“This grocery store is an answer to numerous requests from neighbors and citizens who have expressed a desire for a grocery store nearer their homes and work places,” said Mayor Quentin Hart. “The jobs it will bring are a plus for Waterloo.”

Former City Councilman Willie Mae Wright, who lives near the site, called the pending supermarket the latest stroke of good fortune for the Walnut Neighborhood.

“Everybody’s really excited about it,” she said. “We want it.”

The neighbors also have seen a strip mall, including a Harold’s Chicken restaurant, and a hardware store open in the past year. The city recently inked a deal with JSA Development to renovate four historic houses as part of an overall housing push in the Walnut Neighborhood.

Community Planning and Development Director Noel Anderson said the Walnut Neighborhood Association has listed a grocery store among its greatest needs, and the city previously sought federal grants based on the area’s designation as a “food desert.”

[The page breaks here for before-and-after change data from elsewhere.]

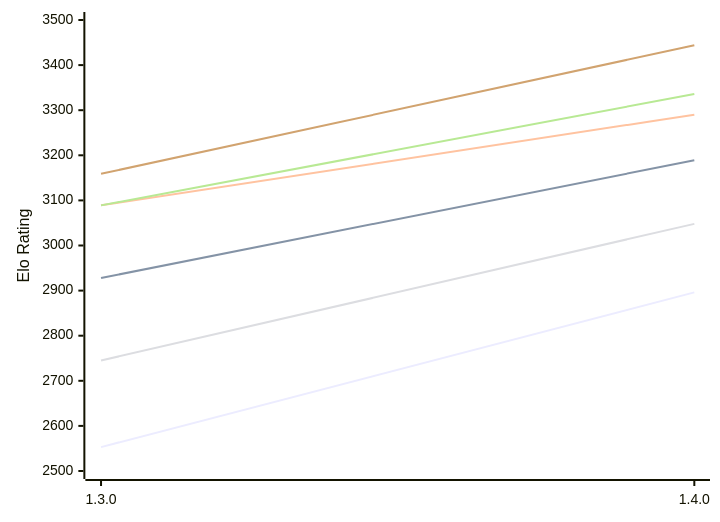
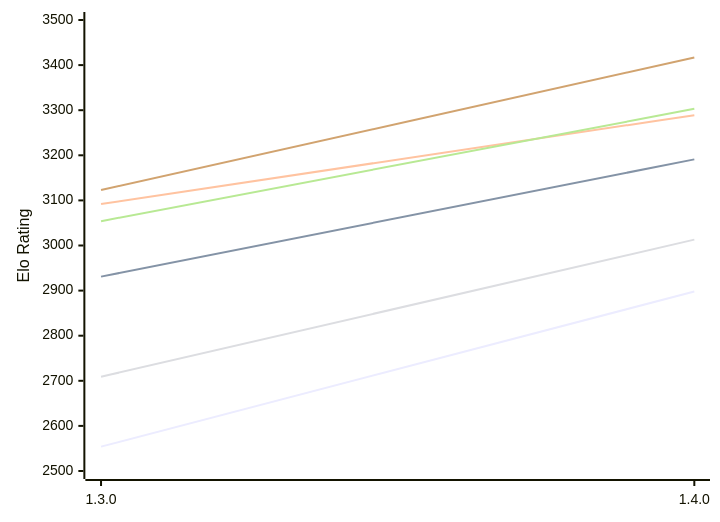
Before and after one commit to computer-chess-index/cci: the first of 2 diagrams in engines/Ember.md, drawn with Mermaid. The commit also changed other lines of this file, not shown here.

Commit message:
Update CCI Ratings (ELO VLTC) - 2026-10-23

````diff
--- a/engines/Ember.md
+++ b/engines/Ember.md
@@ -51,12 +51,12 @@
 ```mermaid
 %%{init: {"theme":"base","themeVariables":{"seriesColors:['#a3a3a3','#222221','#faa371']}}}%%
 xychart-beta
   x-axis ["1.3.0", "1.4.0"]
   y-axis "Elo Rating" 2500 --> 3500
-  line "E1: STC (8.0+0.08s)" [2553, 2896]
-  line "E1: LTC (60.0+0.60s)" [2928, 3189]
-  line "E1: VLTC (2m24s+1.12s)" [3089, 3290]
-  line "P1: STC (8.0+0.08s)" [2745, 3048]
-  line "P1: LTC (60.0+0.60s)" [3089, 3336]
-  line "P1: VLTC (2m24s+1.12s)" [3159, 3444]
+  line "E1: STC (8.0+0.08s)" [2554, 2898]
+  line "E1: LTC (60.0+0.60s)" [2931, 3191]
+  line "E1: VLTC (2m24s+1.12s)" [3092, 3289]
+  line "P1: STC (8.0+0.08s)" [2709, 3013]
+  line "P1: LTC (60.0+0.60s)" [3054, 3303]
+  line "P1: VLTC (2m24s+1.12s)" [3123, 3417]
 ```
````
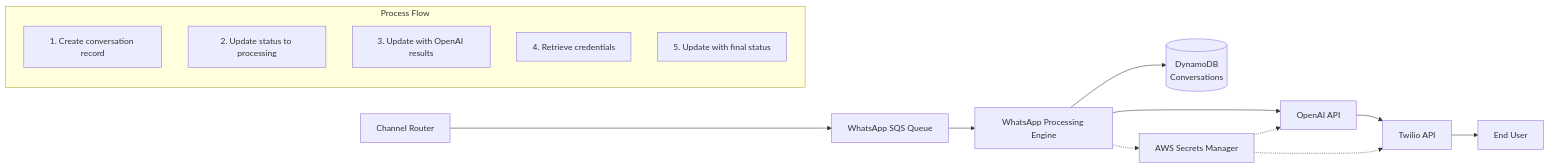
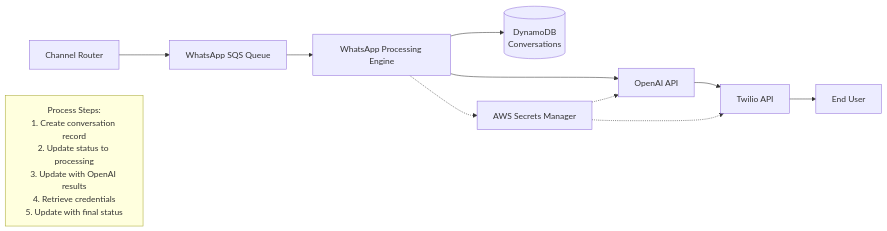
The first of 15 diagrams in lld/processing-engines/whatsapp/wa-processing-engine-diagrams-v1.0.md (junksamiad/template-sender-engine), drawn with Mermaid before and after one commit.

Commit message:
Replace Flow subgraph with note box to resolve Mermaid rendering issues

````diff
--- a/lld/processing-engines/whatsapp/wa-processing-engine-diagrams-v1.0.md
+++ b/lld/processing-engines/whatsapp/wa-processing-engine-diagrams-v1.0.md
@@ -7,21 +7,17 @@
 ```mermaid
 flowchart LR
     CR[Channel Router] --> SQS[WhatsApp SQS Queue]
     SQS --> WPE[WhatsApp Processing Engine]
     WPE --> DDB[(DynamoDB<br>Conversations)]
     WPE --> OAI[OpenAI API]
     OAI --> TWI[Twilio API]
     TWI --> EU[End User]
     WPE -.-> SM[AWS Secrets Manager]
     SM -.-> OAI
     SM -.-> TWI
     
-    subgraph Flow["Process Flow"]
-        direction TB
-        STEP1["1. Create conversation record"]
-        STEP2["2. Update status to processing"]
-        STEP3["3. Update with OpenAI results"]
-        STEP4["4. Retrieve credentials"]
-        STEP5["5. Update with final status"]
-    end
+    %% Process Steps Note
+    classDef noteClass fill:#ffffde,stroke:#aaaa33,stroke-width:1px
+    NOTE[Process Steps:<br>1. Create conversation record<br>2. Update status to processing<br>3. Update with OpenAI results<br>4. Retrieve credentials<br>5. Update with final status]
+    class NOTE noteClass
 ```
````
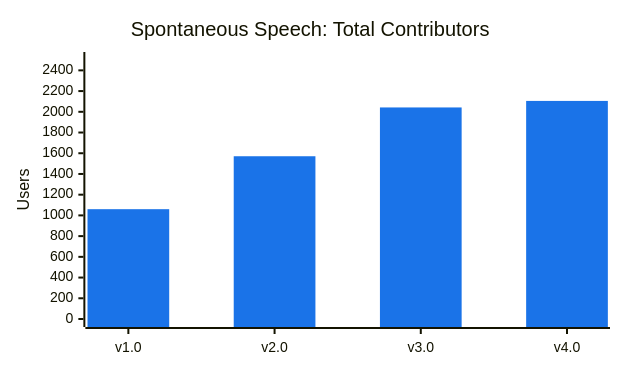
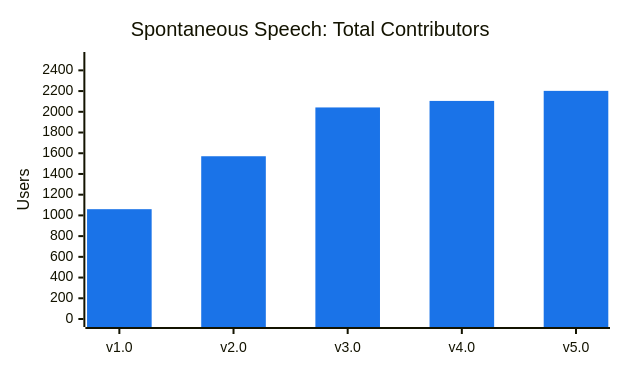
The second of 3 diagrams in datasets/spontaneous-speech/README.md (common-voice/cv-dataset), drawn with Mermaid before and after one commit. The commit also changed other lines of this file and 3 other files, not shown here.

````diff
--- a/datasets/spontaneous-speech/README.md
+++ b/datasets/spontaneous-speech/README.md
@@ -33,16 +33,16 @@
 ```mermaid
 ---
 config:
     xyChart:
         width: 600
         height: 350
     themeVariables:
         xyChart:
             plotColorPalette: "#1a73e8"
 ---
 xychart-beta
     title "Spontaneous Speech: Total Contributors"
-    x-axis ["v1.0","v2.0","v3.0","v4.0"]
+    x-axis ["v1.0","v2.0","v3.0","v4.0","v5.0"]
     y-axis "Users" 0 --> 2500
-    bar [1060,1571,2042,2105]
+    bar [1060,1571,2042,2105,2202]
 ```
````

“I think the site serves the area nicely to be on both Highway 63 and Franklin because of the traffic,” Anderson said. “But it could also help serve the downtown residential (development) in that location.”

The city has been seeking a developer for the location since CVS purchased and demolished the former Immanuel Lutheran Church and School in 2012 to make way for the new pharmacy.

The property was shown to quite a few grocery store chains before Rodney Anderson, who previously developed a nearby strip mall housing Earth’s Beauty Supply and Harold’s Chicken, stepped forward.

Central Holdings LLC would be buying the bulk of the property from CVS for roughly $750,000.

The city would provide a $400,000 grant and 10 years of 80 percent property tax rebates to cover the acquisition, Noel Anderson said.

The city is negotiating with House of Hope to buy the women’s and children’s shelter at 222 Walnut Street and an adjacent parking lot owned by Dave Larsen, who owns the nearby Walnut Court apartments.

The development agreement anticipates the city will demolish the House of Hope building and deed the land to the grocery store project. Should the buyout fail, the store would need to be scaled down to 18,000 square feet.

House of Hope acquired an office building at 845 W. Fourth St. two years ago, announcing at the time the building would be renovated into a new women’s and children’s shelter.